1. Facebook as a Nation-State

The world’s largest social network announced that it had reached 500m members on Wednesday July 21st. If Facebook were a physical nation, it would now be the third-most populous on earth. And if the service continues to grow as rapidly as in the three months to July, it will reach one billion in about 15 months—almost the size of India.

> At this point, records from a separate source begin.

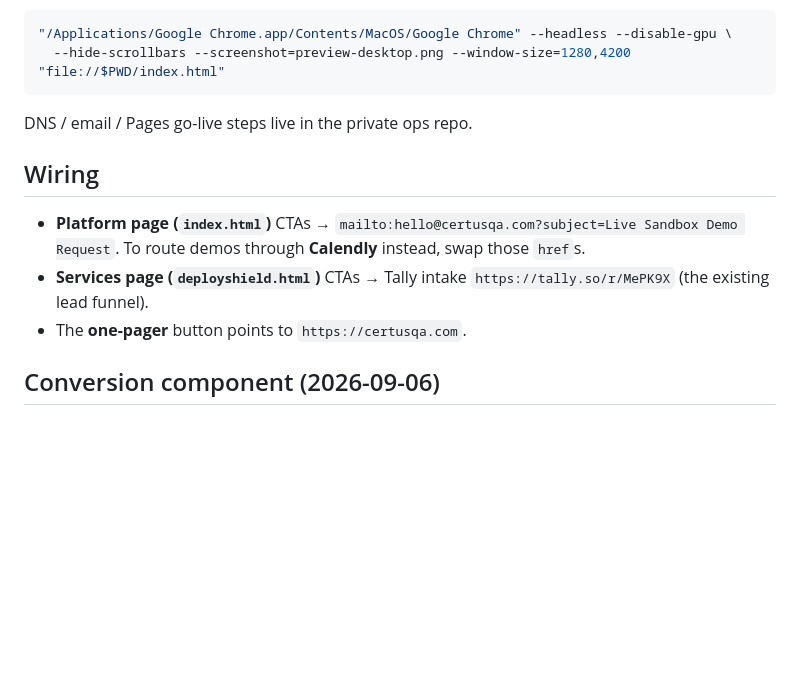
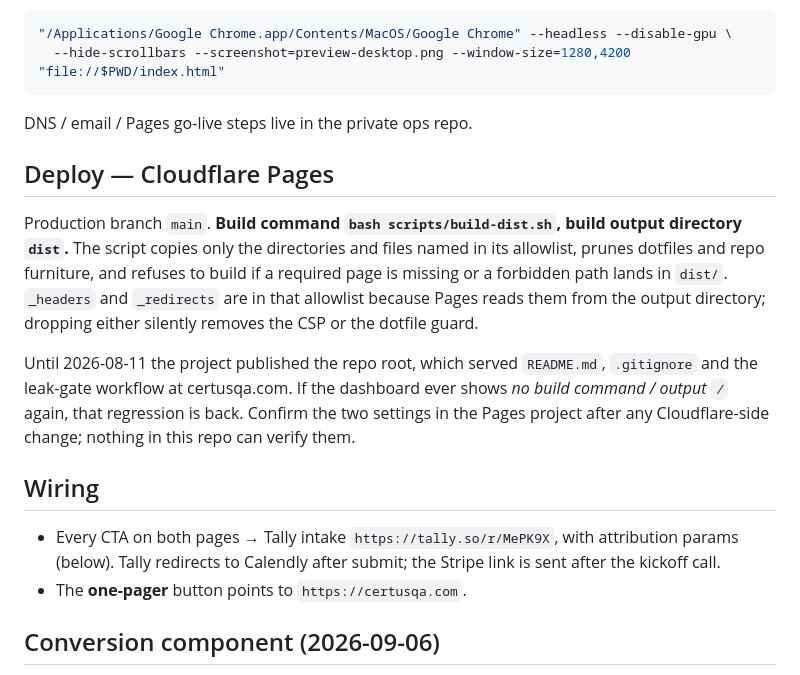
Before and after one commit to certusqa/certusqa-site, a Markdown page: README.md, the part around one of its changes. GitHub-like rendering; blank space fills up the shorter version.

```diff
--- a/README.md
+++ b/README.md
@@ -49,11 +62,23 @@ Re-render preview screenshots (matches how the site was verified):
 
 DNS / email / Pages go-live steps live in the private ops repo.
 
+## Deploy — Cloudflare Pages
+
+Production branch `main`. **Build command `bash scripts/build-dist.sh`, build output directory
+`dist`.** The script copies only the directories and files named in its allowlist, prunes
+dotfiles and repo furniture, and refuses to build if a required page is missing or a forbidden
+path lands in `dist/`. `_headers` and `_redirects` are in that allowlist because Pages reads
+them from the output directory; dropping either silently removes the CSP or the dotfile guard.
+
+Until 2026-08-11 the project published the repo root, which served `README.md`, `.gitignore`
+and the leak-gate workflow at certusqa.com. If the dashboard ever shows *no build command /
+output `/`* again, that regression is back. Confirm the two settings in the Pages project after
+any Cloudflare-side change; nothing in this repo can verify them.
+
 ## Wiring
 
-- **Platform page (`index.html`)** CTAs → `mailto:hello@certusqa.com?subject=Live Sandbox Demo Request`.
-  To route demos through **Calendly** instead, swap those `href`s.
-- **Services page (`deployshield.html`)** CTAs → Tally intake `https://tally.so/r/MePK9X` (the existing lead funnel).
+- Every CTA on both pages → Tally intake `https://tally.so/r/MePK9X`, with attribution params (below).
+  Tally redirects to Calendly after submit; the Stripe link is sent after the kickoff call.
 - The **one-pager** button points to `https://certusqa.com`.
 
 ## Conversion component (2026-09-06)
```
Also changed, not shown: other parts of README.md (+35 -22 lines).
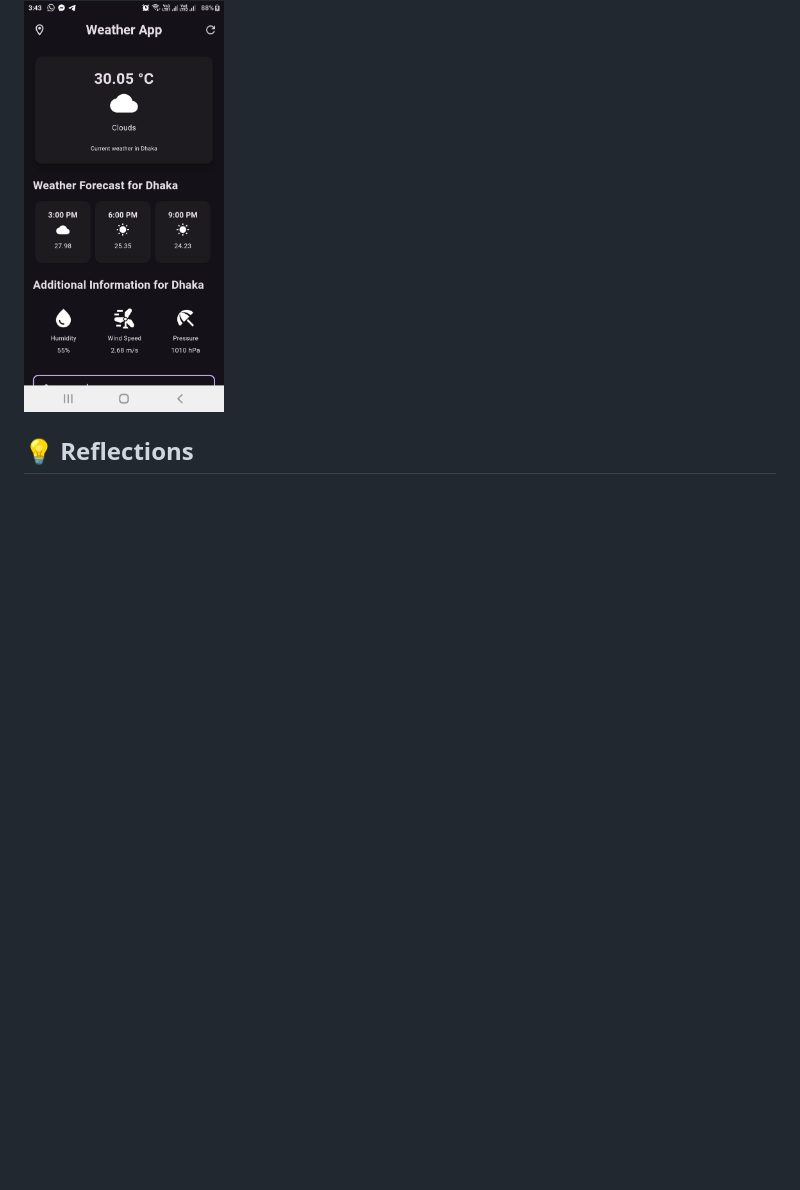
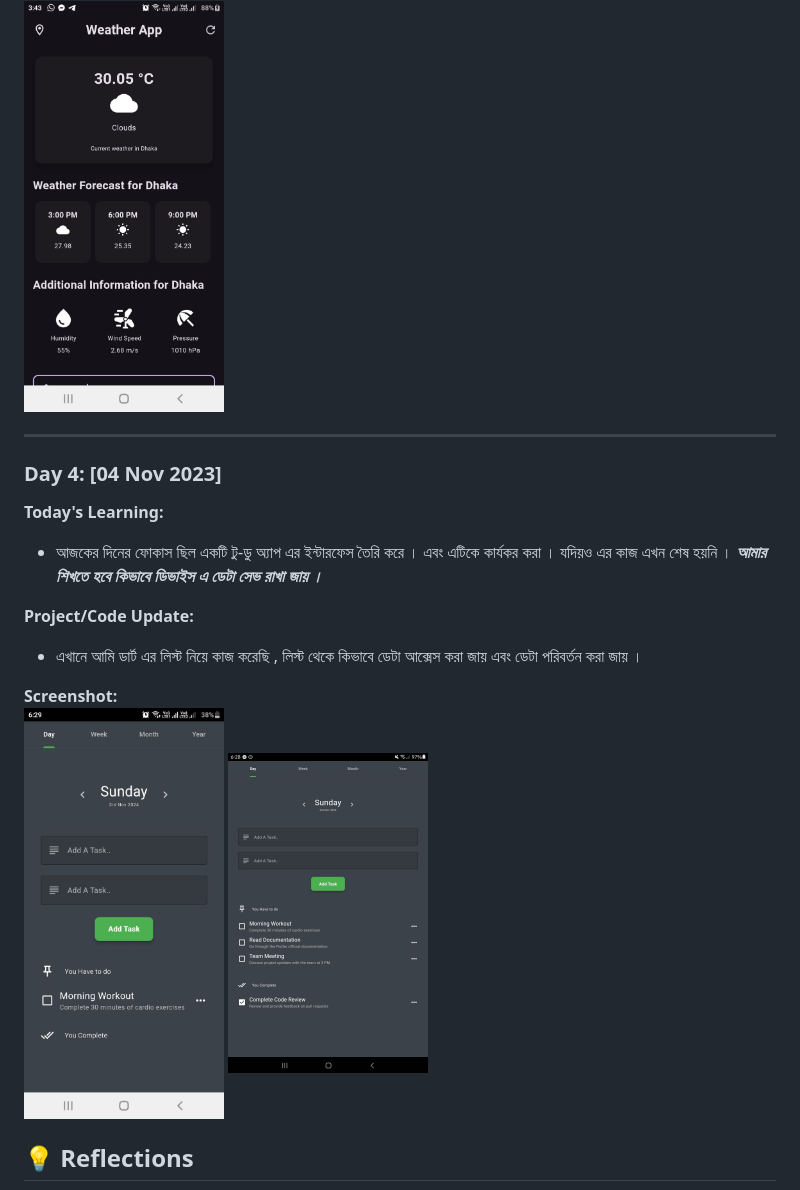
Before and after one commit to mdsiamulislam/DIU99DayCodingChallengeApp, a Markdown page: README.md, the part around the change printed below. Drawn GitHub-style; pictures changed too: assets/7.jpg (added), assets/8.jpg (added); blank space fills up the shorter version.

```diff
--- a/README.md
+++ b/README.md
@@ -70,6 +70,19 @@ The home page is now fully set up with icons and text, and the BMI app updates a
 
 **Screenshot:**
 <img src="assets/6.jpg" alt="Day 3 Work" width="200px">
+
+---
+
+ ### Day 4: [04 Nov 2023]
+**Today's Learning:**
+- আজকের দিনের ফোকাস ছিল একটি টু-ডু অ্যাপ এর ইন্টারফেস তৈরি করে । এবং এটিকে কার্যকর করা । যদিয়ও এর কাজ এখন শেষ হয়নি । ***আমার শিখতে হবে কিভাবে ডিভাইস এ ডেটা সেভ রাখা জায় ।***
+
+**Project/Code Update:**
+- এখানে আমি ডার্ট এর লিস্ট নিয়ে কাজ করেছি , লিস্ট থেকে কিভাবে ডেটা আক্সেস করা জায় এবং ডেটা পরিবর্তন করা জায় ।
+
+**Screenshot:**
+<img src="assets/7.jpg" alt="Day 4 Work" width="200px">
+<img src="assets/8.jpg" alt="Day 4 Work" width="200px">
 <!--
 ---
 
```
Also changed, not shown: other parts of README.md (+1 -1 lines), 5 other files.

Not least because of its gigantic population, some observers have started to talk of Facebook in terms of a country. “[It] is a device that allows people to get together and control their own destiny, much like our nation-state,” says David Post, a law professor at Temple University, Philadelphia.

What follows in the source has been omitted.